PHOENIX — The U.S. Supreme Court has ruled unanimously in favor of a small suburban Phoenix church over a town signage ordinance.

Good News Community Church Pastor Clyde Reed in Gilbert had sued the town for banning curb signs directing patrons to church services at a school.

Gilbert officials said the “directional” signs were an impediment on public footpaths and against code.

“Speech discrimination is wrong regardless of whether the government intended to violate the First Amendment or not, and it doesn’t matter if the government thinks its discrimination was well-intended,” Reed’s lawyer, David Cortman of the Alliance Defending Freedom said in a statement.

“It’s still government playing favorites, and that’s unconstitutional, as the Supreme Court today found.”

The Court opinion, which ruled Gilbert’s sign code was unconstitutional, read, in part:

The Sign Code’s content-based restrictions do not survive strict
scrutiny because the Town has not demonstrated that the Code’s differentiation between temporary dire
ctional signs and other types of
signs furthers a compelling govern
mental interest and is narrowly
tailored to that end.

… The
Town cannot claim that placing strict limits on temporary directional
signs is necessary to beautify the Town when other types of signs
create the same problem.

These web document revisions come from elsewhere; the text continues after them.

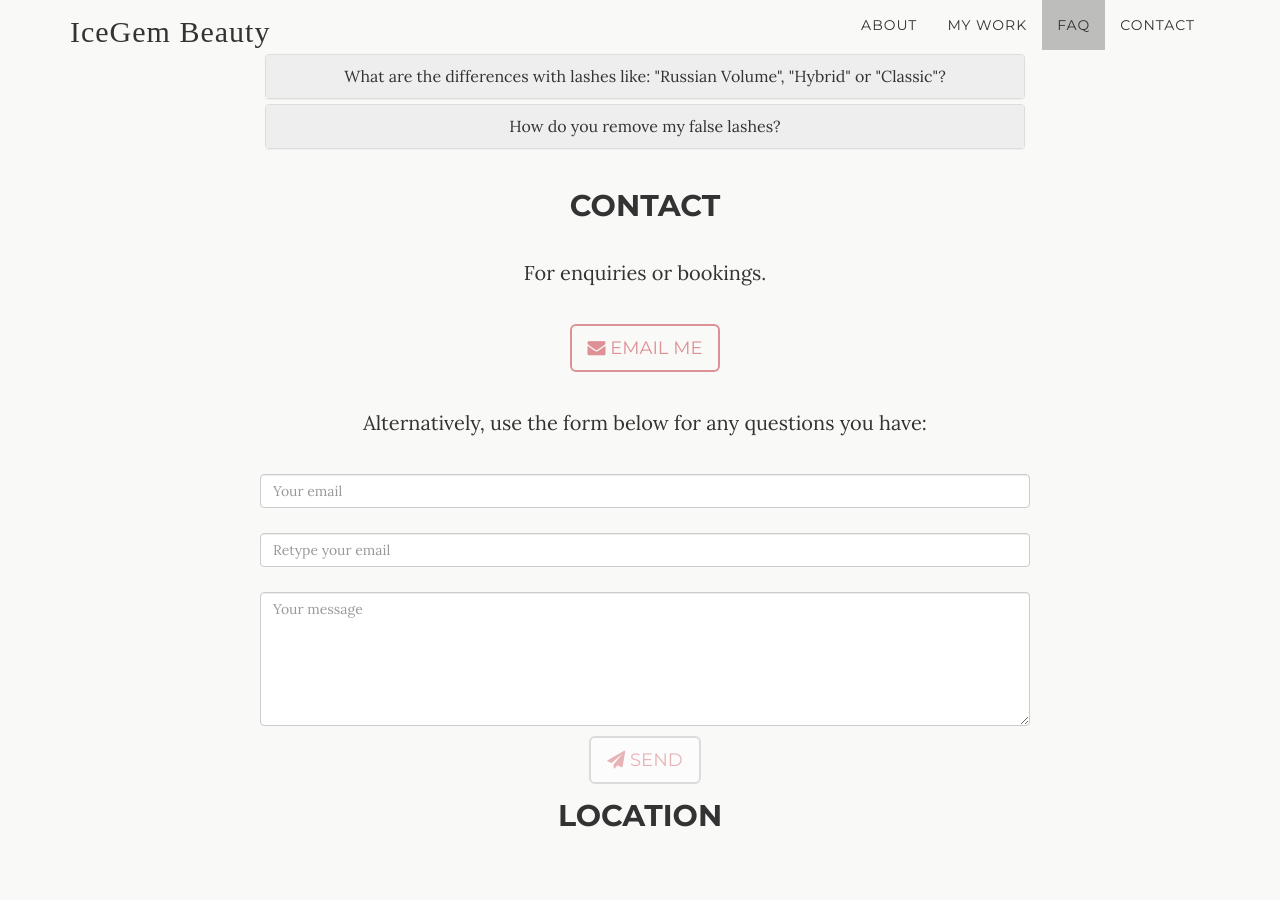
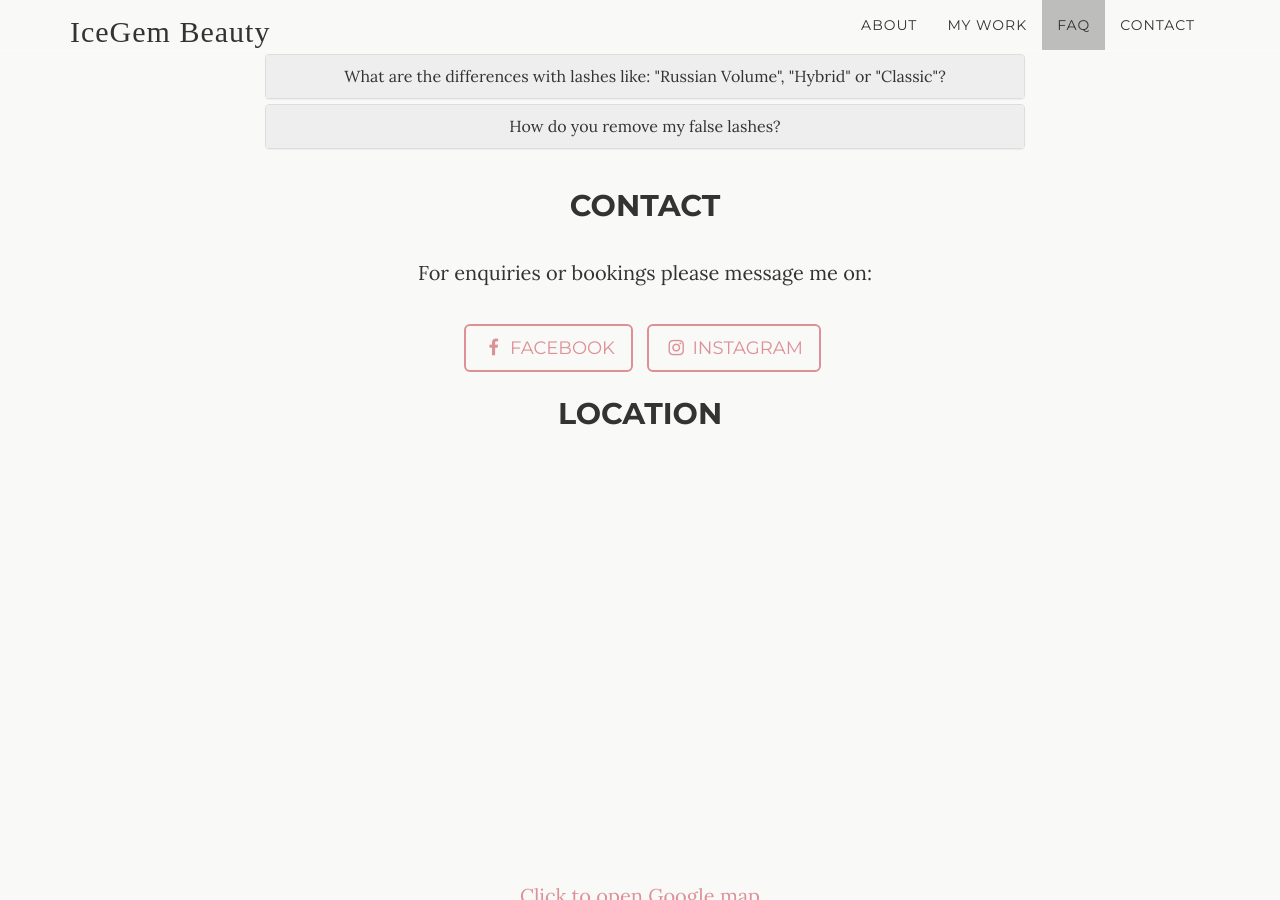
Before and after one commit to icegembeauty/icegembeauty.github.io, a Jekyll site: the page built from index.html, in a window 1280 px wide and 900 px high, scrolled down 1486 px. Built offline with Jekyll 4.4.1, drawn with Linux system fonts in a browser that asks for light colours; some web fonts are replaced.

Commit message:
Contact via social media

```diff
--- a/_config.yml
+++ b/_config.yml
@@ -8,6 +8,7 @@ description: "South Manchester Beauty Therapy."
 ga: UA-141214565-1
 lightwidget: 0e9d10cfde0b5ab2b25feb33b715b200
 iguser: icegembeauty
+fbpage: IceGemBeauty
 mapsurl: https://www.google.com/maps/place/IceGem+Beauty/@53.417517,-2.3224037,17z/data=!3m1!4b1!4m5!3m4!1s0x487bad657a0a5e0d:0xc507638a525ff08b!8m2!3d53.417517!4d-2.320215
 # Color settings (hex-codes without the leading hash-tag)
 color:
--- a/_includes/contact.html
+++ b/_includes/contact.html
@@ -3,57 +3,19 @@
         <div class="row">
             <div class="col-lg-8 col-lg-offset-2">
                 <h2>Contact</h2>
-                <p>For enquiries or bookings.</p>
-                <script type="text/javascript">
-                  function emailLink() {
-                    var email = "{{ site.email }}";
-                    var greeting = "Hello Gemma,%0A%0A"
-                    var rnd = Math.random().toString(34).replace(/[^a-z0-9]+/g, '').substr(1, 9);
-                    var subj = "Website enquiry [" + rnd + "]";
-
-                    mailtoString = "mailto:" + email + "?subject=" + subj + "&body=" + greeting;
-
-                    document.getElementById("emailButton").href = mailtoString;
-                  };
-                </script>
-                <p><a href="mailto:{{ site.email }}" id="emailButton" class="btn btn-default btn-lg"
-                  onClick="ga('send', 'event', 'Interaction Points', 'Click', 'Email Button'); emailLink();"><i class="fa fa-envelope"></i> <span class="network-name">Email me</span></a></p>
-                <p>Alternatively, use the form below for any questions you have:</p>
-                <form name="contact" method="POST" class="form-horizontal"
-                    action="https://formspree.io/404/404"
-                    onsubmit="DoSubmit();" data-toggle="validator">
-                    <div class="form-group">
-                        <input type="email" name="_replyto" id="inputEmail" class="form-control" data-error="Invalid email address" placeholder="Your email" required />
-                        <div class="help-block with-errors"></div>
-                    </div>
-                    <div class="form-group">
-                        <input type="email" name="emailConfirm" class="form-control" data-match="#inputEmail" data-error="Invalid email address" data-match-error="Email address doesn't match" placeholder="Retype your email" required />
-                        <div class="help-block with-errors"></div>
-                    </div>
-                    <div class="form-group">
-                        <textarea rows="6" name="message" class="form-control" placeholder="Your message" required></textarea>
-                        <div class="help-block with-errors"></div>
-                        <input type="hidden" name="_subject" value="Website contact form" />
-                        <input type="text" name="_gotcha" style="display:none" />
-                        <input type="hidden" name="_next" value="//{{ site.domain }}/thanks" />
-                        <button type="submit" class="btn btn-default btn-lg"
-                          onClick="ga('send', 'event', 'Interaction Points', 'Click', 'Contact Button'); this.form.action='https://formspree.io/{{ site.formspree_token }}';">
-                            <i class="fa fa-paper-plane" aria-hidden="true"></i> <span class="network-name">Send</span></button>
-                    </div>
-                </form>
-                <script>
-                  function DoSubmit(){
-                    var blokre = new RegExp("^.*@.*\.(?:ru)$");
-                    if (blokre.test(document.contact._replyto.value)) {
-                      ga('send', 'event', 'Interaction Points', 'Contact', 'Blocked');
-                      document.contact._gotcha.value = 'Gotcha: ' + document.contact._replyto.value;
-                      return false;
-                    }
-                    document.contact._subject.value = 'Web contact from: ' + document.contact._replyto.value;
-                    ga('send', 'event', 'Interaction Points', 'Contact', 'Allowed');
-                    return true;
-                  }
-                </script>
+                <p>For enquiries or bookings please message me on:</p>
+                <ul class="list-inline banner-social-buttons">
+                  <li>
+                      <a href="https://www.facebook.com/{{ site.fbpage }}/"
+                        target="_blank" class="btn btn-default btn-lg"
+                        onClick="ga('send', 'event', 'Interaction Points', 'Click', 'Facebook Button');" ><i class="fa fa-facebook fa-fw"></i> <span class="network-name">facebook</span></a>
+                  </li>
+                  <li>
+                      <a href="https://instagram.com/{{ site.iguser }}/"
+                        target="_blank" class="btn btn-default btn-lg"
+                        onClick="ga('send', 'event', 'Interaction Points', 'Click', 'Instagram Button');" ><i class="fa fa-instagram fa-fw"></i> <span class="network-name">instagram</span></a>
+                  </li>
+              </ul>
             </div>
         </div>
         <!-- Map Section -->
```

See
Discovery Network,
supra,
at 425
. Nor
has it shown that temporary directional signs pose a greater threat to
public safety than ideological or political signs. Pp. 14-15.

In a statement, Gilbert said it will review its regulations to comply with the decision.

Reed filed suit in 2007. The justices heard the arguments in January.

Liberal and conservative justices alike expressed misgivings with the Gilbert sign ordinance.

It places more restrictions on the church’s temporary signs than those erected by political candidates, real estate agents and others.

Directional signs can’t be bigger than six square feet and can only be displayed in public areas for 12 hours, at the most, before the event it is advertising.

Then it must come down one hour after it ends.

Political candidates’ signs can be up to 32 square feet and can stay up for months.

The Associated Press contributed to this report.